Content revision data:
::::::::
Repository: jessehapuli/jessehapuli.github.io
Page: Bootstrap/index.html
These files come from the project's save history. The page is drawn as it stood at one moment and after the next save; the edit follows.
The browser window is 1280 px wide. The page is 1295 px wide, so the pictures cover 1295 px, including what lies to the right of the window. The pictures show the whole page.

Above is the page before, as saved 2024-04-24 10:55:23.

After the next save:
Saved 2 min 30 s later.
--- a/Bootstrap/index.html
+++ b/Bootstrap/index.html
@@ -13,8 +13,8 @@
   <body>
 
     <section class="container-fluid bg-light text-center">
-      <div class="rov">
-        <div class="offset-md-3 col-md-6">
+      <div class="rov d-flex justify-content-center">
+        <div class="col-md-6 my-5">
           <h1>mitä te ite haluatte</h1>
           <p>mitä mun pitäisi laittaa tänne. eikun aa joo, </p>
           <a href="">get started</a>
::::::::
Task statement:
Please reproduce every record shown above, exactly as written.

Solved exercise:
Repository: jessehapuli/jessehapuli.github.io
Page: Bootstrap/index.html
These files come from the project's save history. The page is drawn as it stood at one moment and after the next save; the edit follows.
The browser window is 1280 px wide. The page is 1295 px wide, so the pictures cover 1295 px, including what lies to the right of the window. The pictures show the whole page.

Above is the page before, as saved 2024-04-24 10:55:23.

After the next save:
Saved 2 min 30 s later.
--- a/Bootstrap/index.html
+++ b/Bootstrap/index.html
@@ -13,8 +13,8 @@
   <body>
 
     <section class="container-fluid bg-light text-center">
-      <div class="rov">
-        <div class="offset-md-3 col-md-6">
+      <div class="rov d-flex justify-content-center">
+        <div class="col-md-6 my-5">
           <h1>mitä te ite haluatte</h1>
           <p>mitä mun pitäisi laittaa tänne. eikun aa joo, </p>
           <a href="">get started</a>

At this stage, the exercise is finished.